DeMarcus Cousins is only one of many players that have been victims of racial abuse at the mouths of hecklers in NBA arenas. The Golden State Warriors center openly discussed the subject during an interview with Chris Haynes of Yahoo Sports in light of the Russell Westbrook incident that saw not one, but two Utah Jazz fans banned from the arena after evidence of derogatory behavior toward him.

Much like Westbrook, Cousins was also fined for retaliating — something the league has done in order to be consistent with the policy written under the NBA's collective bargaining agreement.

“Oh, I’ve been called n*****,” said Cousins during the latest Posted Up video podcast to be released this week. “And it’s crazy because this has happened to me on a few occasions. I reported it to the league, and, you know, I may have said whatever I said back and I was still punished for it. But obviously it became a bigger issue when it was Russ [Westbrook], and he was still fined for it. I don’t really understand it. We’re the product. We push this league, so I don’t understand. When does our safety, when does it become important?”

When asked of the cities in which he'd heard racial slurs, the new Warriors addition declined to answer. According to Haynes' sources, one of the incidents occurred in Sacramento.

“I don’t really want to [name cities or teams], because I’m not really trying to put a label on an entire fan base,” said Cousins. “There are ignorant individuals in every city. I’ll just put it like that. … [The league] tells you to ignore it, or whatever the case may be, but how many times am I supposed to ignore that.
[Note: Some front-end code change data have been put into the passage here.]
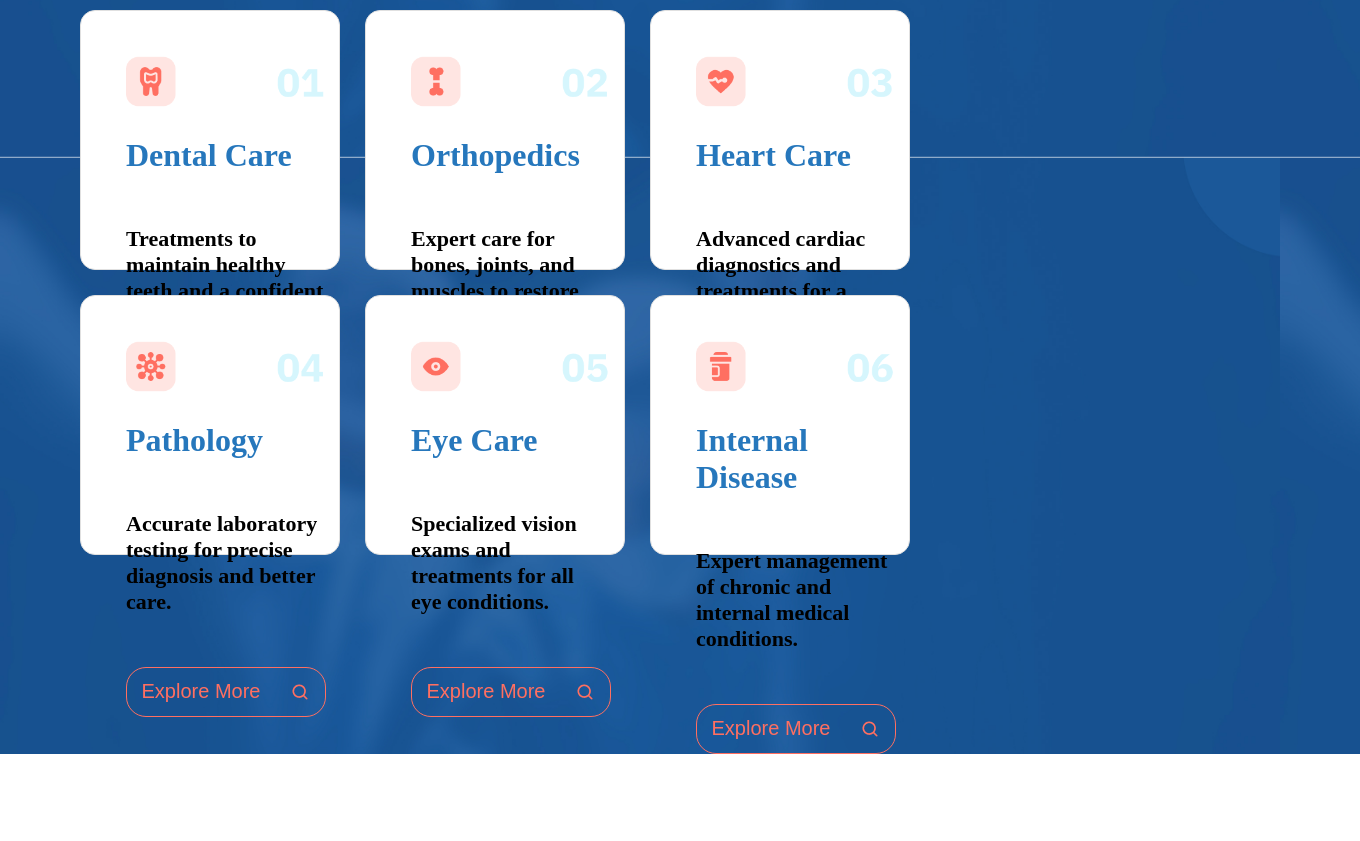
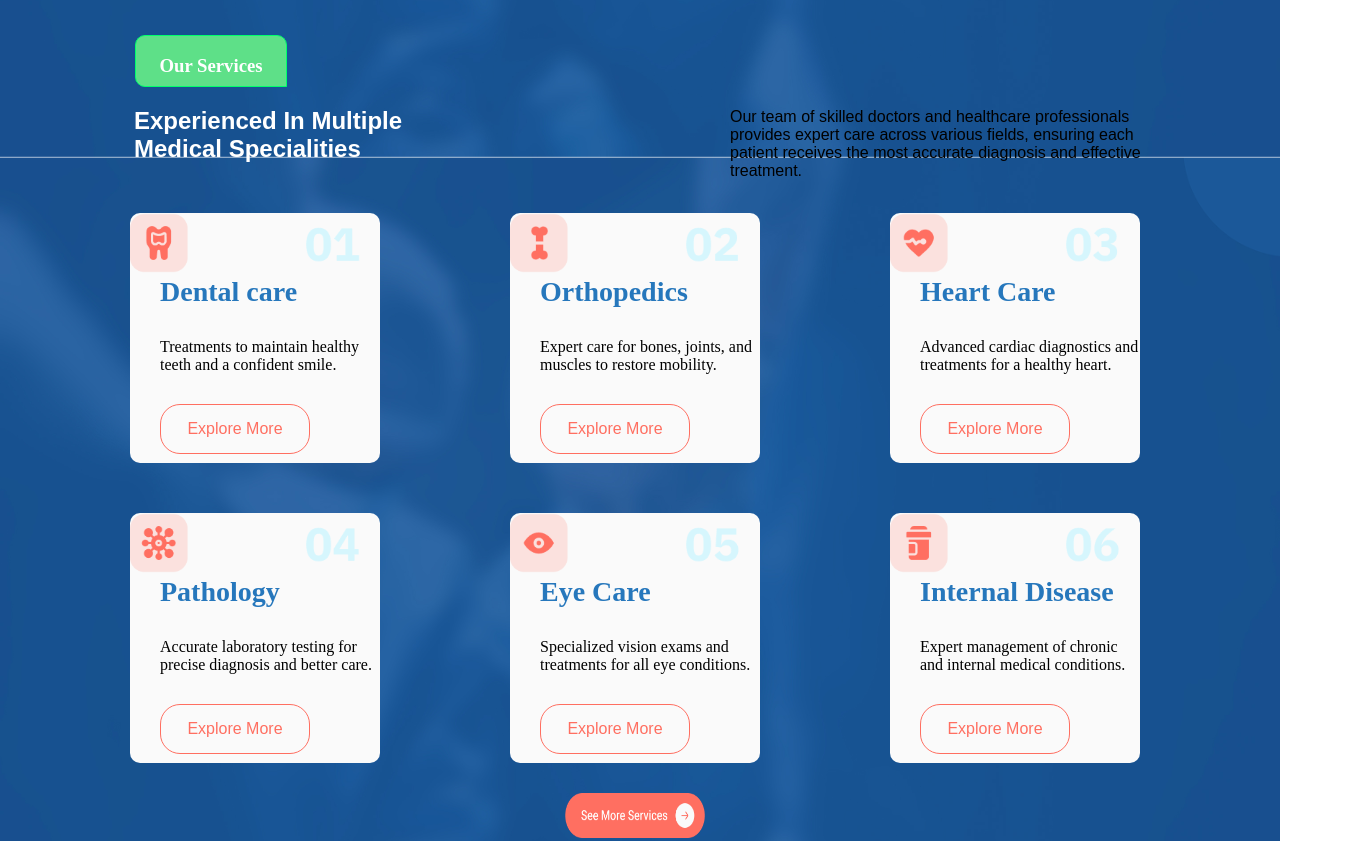
Before and after one commit to hadaz27/Nlcliniquebis, a plain HTML site: page index.html in a window 1280 px wide. Shown: the part 1469-2310 px from the top of the page, 1360 px wide, since content can reach past the window. Before the commit the page ends 2223 px from the top, so only its background shows below. Drawn offline with Linux system fonts and the light colour scheme.

Commit message:
fix : service page alignement items fixed,heading to our doctors page

```diff
--- a/index.html
+++ b/index.html
@@ -121,7 +121,77 @@
 
                 </div>
             </div>
-            <!-- <div class="stats">
+            <!-- partie services -->
+            <div class="ourservices">
+                <h3>Our Services</h3>
+            </div>
+            <!-- partie services -->
+            <div class="test">
+                <div class="test1">
+                    <h2>Experienced In Multiple <br>Medical Specialities</h2>
+                </div>
+                <div class="test2">
+                    <p>Our team of skilled doctors and healthcare professionals <br>provides expert care across
+                        various
+                        fields, ensuring each <br>patient receives the most accurate diagnosis and effective<br>
+                        treatment.
+                    </p>
+                </div>
+                <!-- les differents departements et services proposes par l'hopital row 1 -->
+                <div class="differentservices">
+                    <div class="servicesimg">
+                        <img src="images/dentalcare.png" width="230px" height="60px" alt="dentalcare">
+                        <h1>Dental care</h1>
+                        <p>Treatments to maintain healthy teeth and a confident smile.
+                        </p>
+                        <button>Explore More</button>
+                    </div>
+                    <div class="servicesimg">
+                        <img src="images/orthopedics.png" width="230px" height="60px" alt="dentalcare">
+                        <h1>Orthopedics</h1>
+                        <p>Expert care for bones, joints, and muscles to restore mobility.
+                        </p>
+                        <button>Explore More</button>
+                    </div>
+                    <div class="servicesimg">
+                        <img src="images/heart.png" width="230px" height="60px" alt="dentalcare">
+                        <h1>Heart Care</h1>
+                        <p>Advanced cardiac diagnostics and treatments for a healthy heart.
+                        </p>
+                        <button>Explore More</button>
+                    </div>
+                </div>
+                <!-- les differents departements et services proposes par l'hopital row 2 -->
+
+                <div class="differentservices">
+                    <div class="servicesimg">
+                        <img src="images/pathology.png" width="230px" height="60px" alt="dentalcare">
+                        <h1>Pathology</h1>
+                        <p>Accurate laboratory testing for precise diagnosis and better care.
+                        </p>
+                        <button>Explore More</button>
+                    </div>
+                    <div class="servicesimg">
+                        <img src="images/eye care.png" width="230px" height="60px" alt="dentalcare">
+                        <h1>Eye Care</h1>
+                        <p>Specialized vision exams and treatments for all eye conditions.
+                        </p>
+                        <button>Explore More</button>
+                    </div>
+                    <div class="servicesimg">
+                        <img src="images/internaldisease.png" width="230px" height="60px" alt="dentalcare">
+                        <h1>Internal Disease</h1>
+                        <p>Expert management of chronic and internal medical conditions.
+                        </p>
+                        <button>Explore More</button>
+                    </div>
+                </div>
+                <div class="moreservices">
+                    <img src="images/seemoreservices.png" width="140px" height="45px" alt="bouton">
+                </div>
+            </div>
+            <!-- statistiques de la clinique -->
+            <div class="stats">
                 <div>
                     <img src="images/500.png" width="150px" height="100px" alt="statistiques">
                 </div>
@@ -134,90 +204,68 @@
                 <div>
                     <img src="images/100.png" width="150px" height="100px" alt="statistiques">
                 </div>
-            </div> -->
-            <div class="serv">
-                <div class="services-grid">
-                    <div class="service1">
-                        <img src="images/dentalcare.png" alt="">
-                        <h1>Dental Care</h1>
-                        <p style="font-size:22px"><strong>Treatments to maintain healthy teeth and a confident
-                                smile.</strong></p>
-                        <div class="more">
-                            <button>Explore More<img src="images/louper.png" alt="" width="20px" height="20px"></button>
-                        </div>
+            </div>
+            <div class="ourdoctors">
+                <h3>Our Doctors
+                </h3>
+            </div>
+            <div class="doctors">
+                <div class="test1">
+                    <h2 style="margin-left: 370px;">Meet Our Expert Doctors</h2>
+                </div>
+                <!-- les differents departements et services proposes par l'hopital row 1 -->
+                <div class="differentservices">
+                    <div class="servicesimg">
+                        <img src="images/dentalcare.png" width="230px" height="60px" alt="dentalcare">
+                        <h1>Dental care</h1>
+                        <p>Treatments to maintain healthy teeth and a confident smile.
+                        </p>
+                        <button>Explore More</button>
                     </div>
-
-                    <div class="service1">
-                        <img src="images/orthopedics.png" alt="">
+                    <div class="servicesimg">
+                        <img src="images/orthopedics.png" width="230px" height="60px" alt="dentalcare">
                         <h1>Orthopedics</h1>
-                        <p style="font-size:22px"><strong>Expert care for bones, joints, and muscles to restore mobility.</strong></p>
-                        <div class="more">
-                            <button>Explore More<img src="images/louper.png" alt="" width="20px" height="20px"></button>
-                        </div>
+                        <p>Expert care for bones, joints, and muscles to restore mobility.
+                        </p>
+                        <button>Explore More</button>
                     </div>
-
-                    <div class="service1">
-                        <img src="images/heart.png" alt="">
+                    <div class="servicesimg">
+                        <img src="images/heart.png" width="230px" height="60px" alt="dentalcare">
                         <h1>Heart Care</h1>
-                        <p style="font-size:22px"><strong>Advanced cardiac diagnostics and treatments for a healthy heart.</strong>
+                        <p>Advanced cardiac diagnostics and treatments for a healthy heart.
                         </p>
-                        <div class="more">
-                            <button>Explore More<img src="images/louper.png" alt="" width="20px" height="20px"></button>
-                        </div>
-                    </div>
-
-                    <div class="service1">
-                        <img src="images/pathology.png" alt="">
-                        <h1>Pathology</h1>
-                        <p style="font-size:22px"><strong>Accurate laboratory testing for precise diagnosis and better care.</strong></p>
-                        <div class="more">
-                            <button>Explore More<img src="images/louper.png" alt="" width="20px" height="20px"></button>
-                        </div>
-                    </div>
-
-                    <div class="service1">
-                        <img src="images/eye care.png" alt="">
-                        <h1>Eye Care</h1>
-                        <p style="font-size:22px"><strong>Specialized vision exams and treatments for all eye conditions.</strong></p>
-                        <div class="more">
-                            <button>Explore More<img src="images/louper.png" alt="" width="20px" height="20px"></button>
-                        </div>
-                    </div>
-
-                    <div class="service1">
-                        <img src="images/internaldisease.png" alt="">
-                        <h1>Internal Disease</h1>
-                        <p style="font-size:22px"><strong>Expert management of chronic and internal medical conditions.</strong>
-                        </p>
-                        <div class="more">
-                            <button>Explore More<img src="images/louper.png" alt="" width="20px" height="20px"></button>
-                        </div>
+                        <button>Explore More</button>
                     </div>
                 </div>
+                <!-- les differents departements et services proposes par l'hopital row 2 -->
+
+                <div class="differentservices">
+                    <div class="servicesimg">
+                        <img src="images/pathology.png" width="230px" height="60px" alt="dentalcare">
+                        <h1>Pathology</h1>
+                        <p>Accurate laboratory testing for precise diagnosis and better care.
+                        </p>
+                        <button>Explore More</button>
+                    </div>
+                    <div class="servicesimg">
+                        <img src="images/eye care.png" width="230px" height="60px" alt="dentalcare">
+                        <h1>Eye Care</h1>
+                        <p>Specialized vision exams and treatments for all eye conditions.
+                        </p>
+                        <button>Explore More</button>
+                    </div>
+                    <div class="servicesimg">
+                        <img src="images/internaldisease.png" width="230px" height="60px" alt="dentalcare">
+                        <h1>Internal Disease</h1>
+                        <p>Expert management of chronic and internal medical conditions.
+                        </p>
+                        <button>Explore More</button>
+                    </div>
+                </div>
+                <div class="moreservices">
+                    <img src="images/seemoreservices.png" width="140px" height="45px" alt="bouton">
+                </div>
             </div>
-            <!-- <div class="ourservicesleft">
-                    <div class="ourservices">
-                        <h2><strong>Our Services</strong></h2>
-                    </div>
-                    <h1 style="margin-left: -6px;">Experienced In Multiple<br>Medical Specialities</h1>
-                    <div class="service1">
-                        <div>
-                            <img src="images/dentalcare.png" alt="">
-                            <h1>Dental Care</h1>
-                            <p style="font-size:22px"><strong>Treatments to maintain healthy teeth and a confident
-                                    smile.</strong></p>
-                            <div class="more">
-                                <button>Explore More<img src="images/louper.png" alt="" width="20px"
-                                        height="20px"></button>
-                            </div>
-                        </div> -->
-    </div>
-    </div>
-    </div>
-    <div class="ourservicesright">
-        <p style="font-size: 17px;">Our team of skilled doctors and healthcare professionals provides expert
-            care across variousfields, ensuring each patient receives the most accurate diagnosis and effective
-            treatment.</p>
     </div>
     </section>
     </div>
--- a/style.css
+++ b/style.css
@@ -1,8 +1,3 @@
-* {
-    max-width: 100vw;
-    /* Empêche tout de dépasser */
-}
-
 body {
     overflow-x: hidden;
     margin: 0;
@@ -174,7 +169,6 @@ body {
 .check {
     position: absolute;
     bottom: 15px;
-    /* espace du bas du bloc blanc */
     left: 50%;
     transform: translateX(-50%);
     padding: 10px 25px;
@@ -200,9 +194,7 @@ body {
     justify-content: center;
     align-items: center;
     gap: 100px;
-    /* espace horizontal entre les logos */
     background-color: #FFFFFF;
-    /* ton fond bleu */
     padding: 40px 0;
 }
 
@@ -230,6 +222,7 @@ body {
     background-color: #ffffff;
     box-sizing: border-box;
     position: relative;
+    top: 3500px;
 }
 
 .biglogo {
@@ -430,7 +423,6 @@ body {
 .stats {
     width: 100%;
     height: 200px;
-    /* background-color: #ffffff; */
     box-sizing: border-box;
     position: relative;
     display: flex;
@@ -438,6 +430,7 @@ body {
     justify-content: center;
     align-items: center;
     gap: 110px;
+    margin-top: 120px;
 }
 
 .main1 {
@@ -456,36 +449,9 @@ body {
     width: 150px;
     height: 50px;
     position: relative;
+    margin-left: 135px;
+    margin-top: 100px;
 }
-
-
-.serv {
-    margin: 50px;
-    display: grid;
-    gap: 5px;
-    margin-left: 135px;
-    height: 500px;
-    grid-template-rows: auto auto;
-    grid-template-columns: 50%;
-    position: relative;
-}
-
-.ourservicesleft {
-    grid-column: 1;
-}
-
-
-.ourservicesright {
-    grid-column: 2;
-    margin-top: 60px;
-    font-size: 18px;
-}
-
-.ourservicesright p {
-    color: black;
-    font-family: 'Montserrat', sans-serif;
-}
-
 
 .service1 {
     background: white;
@@ -494,81 +460,104 @@ body {
     border-radius: 20px;
 }
 
-.service1 h1 {
-    color: #2677BC;
-}
-
-.service1 p {
-    color: black;
-}
 
 .service1 button {
     color: #FF6F61;
 }
 
-.service1 img,h1,p,button {
+.service1 img,
+h1,
+p,
+button {
     margin-top: 30px;
     margin-left: 30px;
 }
 
-.more button {
+.servicesimg button {
     border: 1px solid #FF6F61;
     background: none;
     height: 50px;
-    width: 200px;
-    font-size: 20px;
+    width: 150px;
+    font-size: 16px;
     display: flex;
     align-items: center;
     justify-items: center;
     justify-content: center;
     border-radius: 20px;
-}
-
-.more img {
-    display: flex;
-    margin-bottom: 30px;
+    color: #FF6F61;
 }
 
 .serv {
-    display: flex;              /* gauche + droite côte à côte */
+    display: flex;
     justify-content: space-between;
     align-items: flex-start;
     width: 100%;
     margin-top: 50px;
-    margin-left: 80px;          /* ajuste selon ton design */
+    margin-left: 80px;
     margin-right: 80px;
     box-sizing: border-box;
 }
 
-/* bloc gauche (ourservicesleft) */
-.ourservicesleft {
-    width: 65%;                 /* prend 2/3 de la largeur */
+.test1 {
+    margin-left: 134px;
+    font-family: 'Montserrat', sans-serif;
+    grid-column: 1;
 }
 
-/* bloc droite (ourservicesright) */
-.ourservicesright {
-    width: 30%;                 /* prend environ 1/3 */
-    margin-top: 80px;           /* ajuste verticalement si besoin */
+.test2{
+    font-family: 'Montserrat',sans-serif;
+    grid-column:2;
+    margin-left: 700px;
+    margin-top: -105px;
+    position: absolute;
+    color:#000000;
+}
+.test {
+    grid-template-columns: 50% 50%;
 }
 
-/* grille de 6 services : 3 colonnes */
-.services-grid {
-    display: grid;
-    grid-template-columns: repeat(3, 1fr);
-    gap: 25px;
-    margin-top: 25px;
+.differentservices{
+    margin-left: 130px;
+    margin-top: 50px;
+    display: flex;
+    gap: 130px;
+}
+.servicesimg{
+    width: 250px;
+    height: 250px;
+    background-color: #FAFAFA;
+    border-radius: 10px;
+}
+.servicesimg h1{
+    color: #2677BC;
+    margin-top: -1px;
+    font-size: 28px;
+}
+.servicesimg p{
+    color:#000000;
 }
 
-/* chaque carré (service1) */
-.service1 {
-    background-color: white;
-    border-radius: 15px;
-    width: 260px;               /* taille fixe propre */
-    height: 260px;
-    padding: 15px;
-    box-sizing: border-box;
-    border: 1px solid #e0e0e0;
-    display: flex;
-    flex-direction: column;
-    justify-content: space-between;
+.moreservices img{
+    position: absolute;
+    margin-top: 30px;
+    margin-left: 565px;
 }
+
+.ourdoctors {
+    border-top-left-radius: 10px;
+    border-top-right-radius: 10px;
+    border-bottom-left-radius: 10px;
+    background-color: #5EE088;
+    border: 1px solid #00FF6C;
+    text-align: center;
+    width: 150px;
+    height: 50px;
+    position: relative;
+    margin-left: 560px;
+    margin-top: 100px;
+}
+
+.doc{
+
+
+}
```
Also changed, not shown: images/Dentist.png (added), images/Internist.png (added), images/OrthopedicsDoctor.png (added), images/PhatologistDoctor.png (added), images/Surgeon.png (added), images/cardiologist.png (added), images/seemoredoctors.png (added), images/seemoreservices.png (added), 1 other file.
Me coming from where I come from [Mobile, Alabama], they're lucky all they got was a response.”

Some fans have shown to be tremendously entitled to courtside seats when yelling obscenities or racial epithets, knowing they'd be protected by security and the league when doing so. If this was any other case, berating a 6-foot-11, 270-pound behemoth at his work place would be considered an unwise choice, as Cousins points to in his conversation with Haynes.